From the listing below, extract every line containing "include".

>>>

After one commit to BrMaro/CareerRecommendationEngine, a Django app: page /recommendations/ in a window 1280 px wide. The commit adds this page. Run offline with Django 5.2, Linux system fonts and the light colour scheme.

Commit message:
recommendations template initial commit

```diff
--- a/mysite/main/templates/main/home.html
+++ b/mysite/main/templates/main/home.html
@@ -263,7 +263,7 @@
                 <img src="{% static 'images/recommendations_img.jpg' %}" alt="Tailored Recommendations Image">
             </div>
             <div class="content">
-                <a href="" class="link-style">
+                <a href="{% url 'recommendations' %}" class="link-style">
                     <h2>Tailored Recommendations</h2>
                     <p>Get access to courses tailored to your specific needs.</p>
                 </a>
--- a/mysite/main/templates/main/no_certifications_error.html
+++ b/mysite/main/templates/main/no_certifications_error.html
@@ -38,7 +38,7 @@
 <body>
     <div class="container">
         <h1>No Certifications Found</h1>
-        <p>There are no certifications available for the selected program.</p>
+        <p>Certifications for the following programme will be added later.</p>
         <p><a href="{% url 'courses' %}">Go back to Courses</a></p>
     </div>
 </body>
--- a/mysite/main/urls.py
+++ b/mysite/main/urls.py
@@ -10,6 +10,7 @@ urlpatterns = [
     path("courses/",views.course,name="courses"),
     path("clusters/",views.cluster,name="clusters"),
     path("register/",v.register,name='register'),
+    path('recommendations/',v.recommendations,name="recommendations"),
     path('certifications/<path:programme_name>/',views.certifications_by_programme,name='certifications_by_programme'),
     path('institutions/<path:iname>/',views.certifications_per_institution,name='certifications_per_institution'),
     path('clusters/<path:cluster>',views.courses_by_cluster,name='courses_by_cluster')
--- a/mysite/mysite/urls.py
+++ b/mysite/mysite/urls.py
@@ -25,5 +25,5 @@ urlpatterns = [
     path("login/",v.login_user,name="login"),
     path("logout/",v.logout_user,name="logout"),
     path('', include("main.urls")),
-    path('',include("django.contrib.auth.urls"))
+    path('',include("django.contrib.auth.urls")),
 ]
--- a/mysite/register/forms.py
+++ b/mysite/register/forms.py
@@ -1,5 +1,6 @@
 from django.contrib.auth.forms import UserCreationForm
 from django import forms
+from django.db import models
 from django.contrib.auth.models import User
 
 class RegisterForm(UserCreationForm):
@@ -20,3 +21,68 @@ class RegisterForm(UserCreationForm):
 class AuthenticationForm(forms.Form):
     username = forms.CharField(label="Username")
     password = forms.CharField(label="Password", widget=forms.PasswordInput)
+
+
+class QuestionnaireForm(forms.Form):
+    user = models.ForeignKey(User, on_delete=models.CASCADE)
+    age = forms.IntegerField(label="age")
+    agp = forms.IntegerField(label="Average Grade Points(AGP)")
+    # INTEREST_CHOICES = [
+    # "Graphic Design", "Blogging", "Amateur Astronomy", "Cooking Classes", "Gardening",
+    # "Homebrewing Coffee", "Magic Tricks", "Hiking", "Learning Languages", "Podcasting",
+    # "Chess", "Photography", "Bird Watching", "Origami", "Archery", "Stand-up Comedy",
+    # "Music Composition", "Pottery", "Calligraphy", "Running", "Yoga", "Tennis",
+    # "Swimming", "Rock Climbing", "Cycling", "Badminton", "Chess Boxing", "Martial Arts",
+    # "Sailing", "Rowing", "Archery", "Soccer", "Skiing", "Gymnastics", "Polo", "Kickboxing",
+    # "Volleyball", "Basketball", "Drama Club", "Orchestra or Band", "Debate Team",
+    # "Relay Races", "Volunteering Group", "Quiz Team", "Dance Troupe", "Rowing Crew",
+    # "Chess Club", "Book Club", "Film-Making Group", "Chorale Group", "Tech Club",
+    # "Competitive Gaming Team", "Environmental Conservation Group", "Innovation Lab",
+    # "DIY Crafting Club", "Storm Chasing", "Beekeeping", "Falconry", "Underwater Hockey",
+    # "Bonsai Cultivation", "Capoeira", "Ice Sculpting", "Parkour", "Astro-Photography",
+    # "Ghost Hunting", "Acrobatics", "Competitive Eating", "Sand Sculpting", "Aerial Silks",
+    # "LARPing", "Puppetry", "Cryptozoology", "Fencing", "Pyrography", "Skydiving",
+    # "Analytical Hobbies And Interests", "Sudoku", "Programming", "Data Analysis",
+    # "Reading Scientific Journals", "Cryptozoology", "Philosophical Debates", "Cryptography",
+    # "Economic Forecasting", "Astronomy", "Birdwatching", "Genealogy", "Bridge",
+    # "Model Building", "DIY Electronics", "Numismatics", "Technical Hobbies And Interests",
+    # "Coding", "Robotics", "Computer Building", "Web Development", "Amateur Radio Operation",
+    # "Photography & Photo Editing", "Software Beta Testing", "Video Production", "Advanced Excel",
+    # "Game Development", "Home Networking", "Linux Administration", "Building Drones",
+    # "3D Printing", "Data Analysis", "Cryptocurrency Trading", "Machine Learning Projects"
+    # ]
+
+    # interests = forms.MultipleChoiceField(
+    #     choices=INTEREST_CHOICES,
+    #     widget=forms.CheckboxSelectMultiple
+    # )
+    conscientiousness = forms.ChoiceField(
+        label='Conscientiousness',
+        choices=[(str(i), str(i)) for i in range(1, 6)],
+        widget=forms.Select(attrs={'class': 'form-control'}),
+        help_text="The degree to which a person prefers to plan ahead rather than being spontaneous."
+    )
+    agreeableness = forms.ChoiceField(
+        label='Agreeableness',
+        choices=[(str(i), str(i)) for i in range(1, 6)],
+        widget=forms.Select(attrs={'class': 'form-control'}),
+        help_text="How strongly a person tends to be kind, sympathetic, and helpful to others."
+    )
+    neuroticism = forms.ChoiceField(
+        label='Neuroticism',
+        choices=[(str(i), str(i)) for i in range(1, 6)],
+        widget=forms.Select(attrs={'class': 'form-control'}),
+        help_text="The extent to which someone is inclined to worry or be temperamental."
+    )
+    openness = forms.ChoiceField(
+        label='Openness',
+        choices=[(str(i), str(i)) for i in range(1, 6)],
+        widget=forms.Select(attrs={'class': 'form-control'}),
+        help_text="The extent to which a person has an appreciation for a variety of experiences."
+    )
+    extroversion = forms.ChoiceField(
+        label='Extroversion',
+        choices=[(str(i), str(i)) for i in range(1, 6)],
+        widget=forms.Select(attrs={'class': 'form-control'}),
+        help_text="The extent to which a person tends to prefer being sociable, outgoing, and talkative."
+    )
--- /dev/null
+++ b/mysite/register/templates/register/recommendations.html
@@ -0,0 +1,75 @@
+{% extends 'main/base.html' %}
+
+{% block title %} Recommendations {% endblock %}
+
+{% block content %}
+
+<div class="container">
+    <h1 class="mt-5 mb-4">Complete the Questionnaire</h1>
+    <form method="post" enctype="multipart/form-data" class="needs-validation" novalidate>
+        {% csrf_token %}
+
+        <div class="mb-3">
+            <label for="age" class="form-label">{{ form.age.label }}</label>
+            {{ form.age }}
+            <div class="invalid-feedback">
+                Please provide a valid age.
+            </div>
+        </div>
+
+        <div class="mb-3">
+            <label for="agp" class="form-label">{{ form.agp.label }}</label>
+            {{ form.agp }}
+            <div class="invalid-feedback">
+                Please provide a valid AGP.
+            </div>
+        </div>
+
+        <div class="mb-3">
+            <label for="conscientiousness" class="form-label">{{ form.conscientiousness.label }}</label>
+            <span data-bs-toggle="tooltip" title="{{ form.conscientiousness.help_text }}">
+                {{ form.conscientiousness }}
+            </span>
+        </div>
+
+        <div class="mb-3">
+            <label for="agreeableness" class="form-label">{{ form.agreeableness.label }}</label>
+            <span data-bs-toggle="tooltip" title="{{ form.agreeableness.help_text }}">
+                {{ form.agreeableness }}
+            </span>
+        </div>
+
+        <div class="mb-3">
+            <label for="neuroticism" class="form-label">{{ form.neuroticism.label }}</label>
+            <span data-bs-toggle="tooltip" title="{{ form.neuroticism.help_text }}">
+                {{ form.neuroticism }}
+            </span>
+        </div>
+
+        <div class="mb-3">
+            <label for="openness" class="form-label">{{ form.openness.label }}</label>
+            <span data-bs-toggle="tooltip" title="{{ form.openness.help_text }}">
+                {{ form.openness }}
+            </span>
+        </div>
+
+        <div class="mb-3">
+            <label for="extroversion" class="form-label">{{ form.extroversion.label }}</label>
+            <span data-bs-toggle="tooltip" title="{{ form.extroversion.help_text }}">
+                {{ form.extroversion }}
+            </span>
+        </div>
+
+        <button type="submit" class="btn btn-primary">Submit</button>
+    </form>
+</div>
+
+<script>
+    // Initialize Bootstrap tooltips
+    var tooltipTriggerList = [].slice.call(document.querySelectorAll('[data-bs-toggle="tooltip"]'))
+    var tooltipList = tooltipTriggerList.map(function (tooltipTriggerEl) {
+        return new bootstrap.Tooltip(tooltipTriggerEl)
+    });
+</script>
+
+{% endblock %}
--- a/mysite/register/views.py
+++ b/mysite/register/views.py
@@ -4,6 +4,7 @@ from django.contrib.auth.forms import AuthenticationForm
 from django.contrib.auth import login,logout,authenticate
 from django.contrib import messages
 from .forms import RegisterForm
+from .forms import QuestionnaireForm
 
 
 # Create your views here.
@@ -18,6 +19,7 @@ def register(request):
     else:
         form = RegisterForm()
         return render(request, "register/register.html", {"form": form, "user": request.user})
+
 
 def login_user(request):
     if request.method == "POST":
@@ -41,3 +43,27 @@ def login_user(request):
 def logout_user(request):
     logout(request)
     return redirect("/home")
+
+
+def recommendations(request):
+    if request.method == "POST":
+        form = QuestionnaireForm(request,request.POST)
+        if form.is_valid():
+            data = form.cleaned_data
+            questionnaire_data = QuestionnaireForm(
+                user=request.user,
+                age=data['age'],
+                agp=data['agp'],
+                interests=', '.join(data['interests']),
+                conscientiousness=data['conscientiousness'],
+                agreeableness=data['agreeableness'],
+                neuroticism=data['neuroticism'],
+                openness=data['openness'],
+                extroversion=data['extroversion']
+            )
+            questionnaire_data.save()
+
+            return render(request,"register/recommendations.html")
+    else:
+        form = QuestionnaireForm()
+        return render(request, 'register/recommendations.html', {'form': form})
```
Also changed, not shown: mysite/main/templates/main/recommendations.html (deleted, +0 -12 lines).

<<<

# RESPONSE FOR THIS EXERCISE
     path('', include("main.urls")),
-    path('',include("django.contrib.auth.urls"))
+    path('',include("django.contrib.auth.urls")),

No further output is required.